Skip to main content Accessibility help
×
Home

Migration, Occupational Identity, and Societal Openness in Nineteenth-Century Belgium

  • Bart Van de Putte, Michel Oris, Muriel Neven and Koen Matthijs

Abstract

This article examines social heterogamy as an indicator of “societal openness”, by which is meant the extent to which social origin, as defined by the social position of one's parents, is used as the main criterion for selection of a marriage partner. We focus on two topics. The role first of migration and then of occupational identity in this selection of a partner according to social origin. And in order to evaluate the true social and economic context in which spouses lived, we do not use a nationwide sample but rather choose to examine marriage certificates from eleven cities and villages in Belgium, both Flemish and Walloon, during the nineteenth century. By observing different patterns of homogamy according to social origin we show in this article that partner selection was affected by the relationship between migration, occupational identity and class structure. It seems difficult to interpret all these divergent patterns in terms of modernization. In our opinion the historical context creates a complicated set of conditions reflected in differences in the type and strength of migration and in the sectoral composition and evolution of the local economy. The whole exerts an influence over partner selection.

    • Send article to Kindle

      To send this article to your Kindle, first ensure no-reply@cambridge.org is added to your Approved Personal Document E-mail List under your Personal Document Settings on the Manage Your Content and Devices page of your Amazon account. Then enter the ‘name’ part of your Kindle email address below. Find out more about sending to your Kindle. Find out more about sending to your Kindle.

      Note you can select to send to either the @free.kindle.com or @kindle.com variations. ‘@free.kindle.com’ emails are free but can only be sent to your device when it is connected to wi-fi. ‘@kindle.com’ emails can be delivered even when you are not connected to wi-fi, but note that service fees apply.

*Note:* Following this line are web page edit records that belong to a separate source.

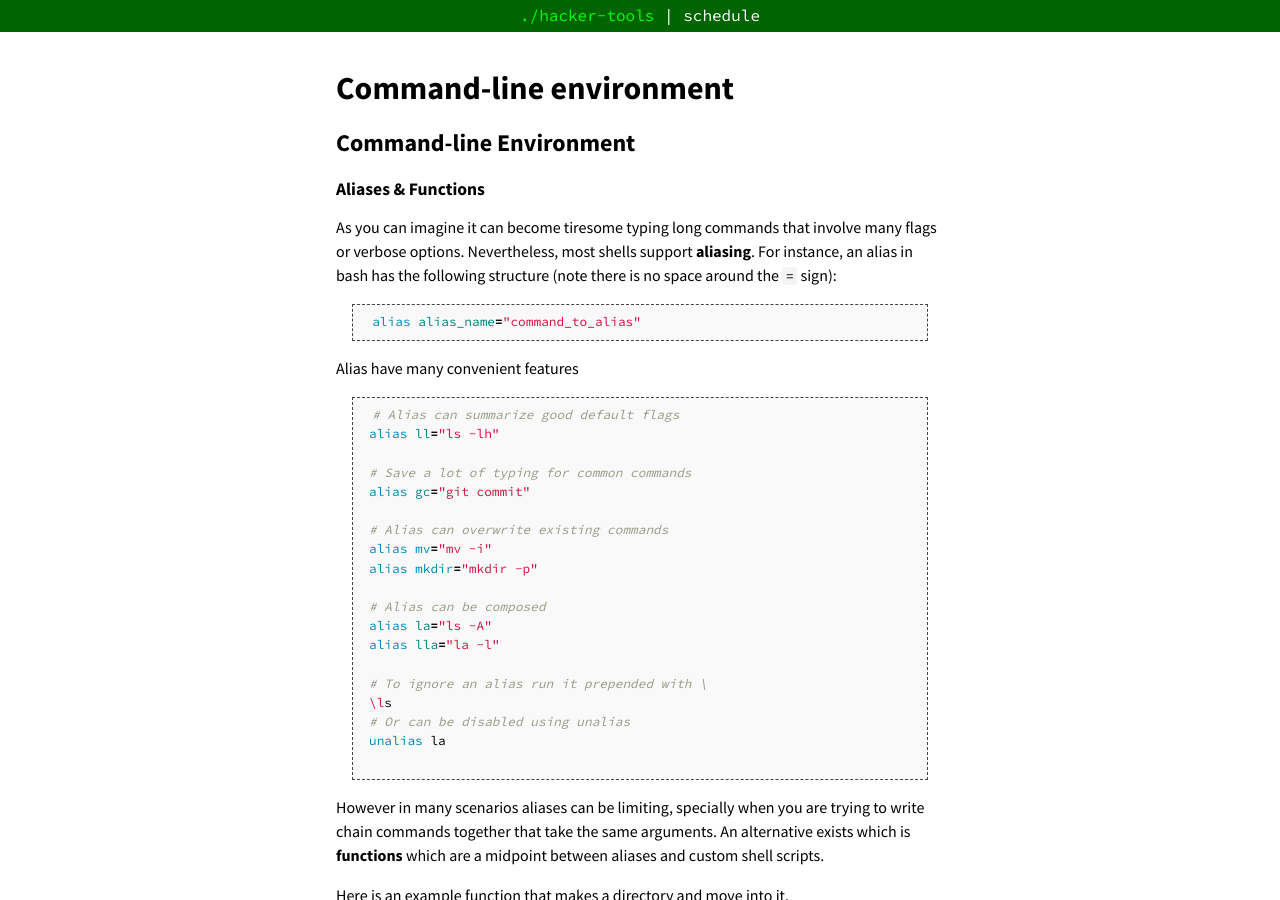
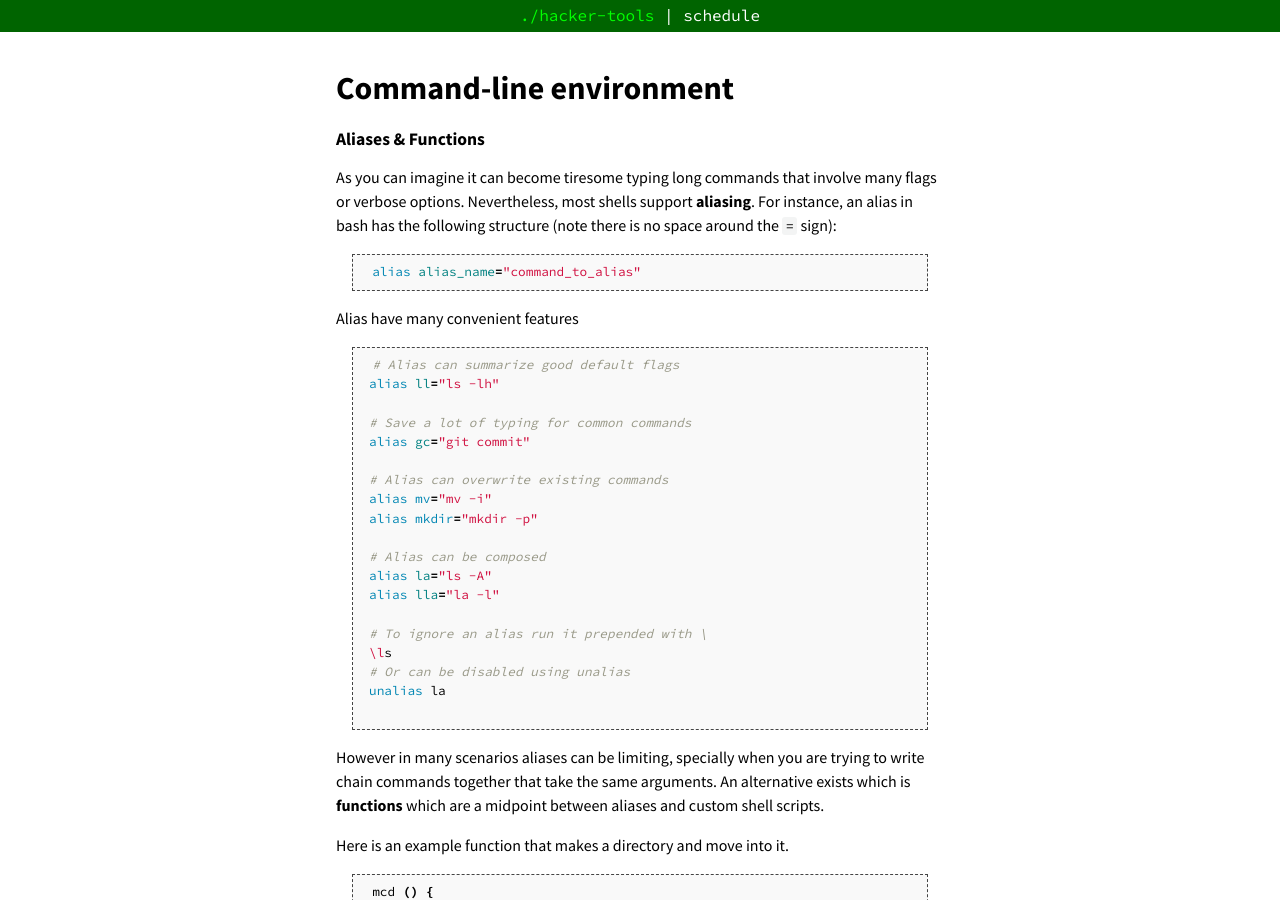
Before and after one commit to missing-semester-cn/missing-semester-cn.github.io, a Jekyll site: the page built from command-line.md, in a window 1280 px wide and 900 px high. Built offline with Jekyll 4.4.1, drawn with Linux system fonts in a browser that asks for light colours.

Commit message:
Remove title from cli environment

```diff
--- a/command-line.md
+++ b/command-line.md
@@ -3,8 +3,6 @@ layout: page
 title: "Command-line environment"
 presenter: Jose
 ---
-
-# Command-line Environment
 
 ## Aliases & Functions
 
```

      Find out more about the Kindle Personal Document Service.

      Migration, Occupational Identity, and Societal Openness in Nineteenth-Century Belgium
      Available formats
      ×

      Send article to Dropbox

      To send this article to your Dropbox account, please select one or more formats and confirm that you agree to abide by our usage policies. If this is the first time you use this feature, you will be asked to authorise Cambridge Core to connect with your <service> account. Find out more about sending content to Dropbox.

      Migration, Occupational Identity, and Societal Openness in Nineteenth-Century Belgium
      Available formats
      ×

      Send article to Google Drive

      To send this article to your Google Drive account, please select one or more formats and confirm that you agree to abide by our usage policies. If this is the first time you use this feature, you will be asked to authorise Cambridge Core to connect with your <service> account. Find out more about sending content to Google Drive.

      Migration, Occupational Identity, and Societal Openness in Nineteenth-Century Belgium
      Available formats
      ×

Copyright

Footnotes

Hide All
The authors would like to thank Etienne van der Straten for his help in the database management, and Anne Jacquemin who made the Liège marriage certificates available.

Footnotes

Metrics

Full text views

Total number of HTML views: 0
Total number of PDF views: 0 *
Loading metrics...

Abstract views

Total abstract views: 0 *
Loading metrics...

* Views captured on Cambridge Core between <date>. This data will be updated every 24 hours.

Usage data cannot currently be displayed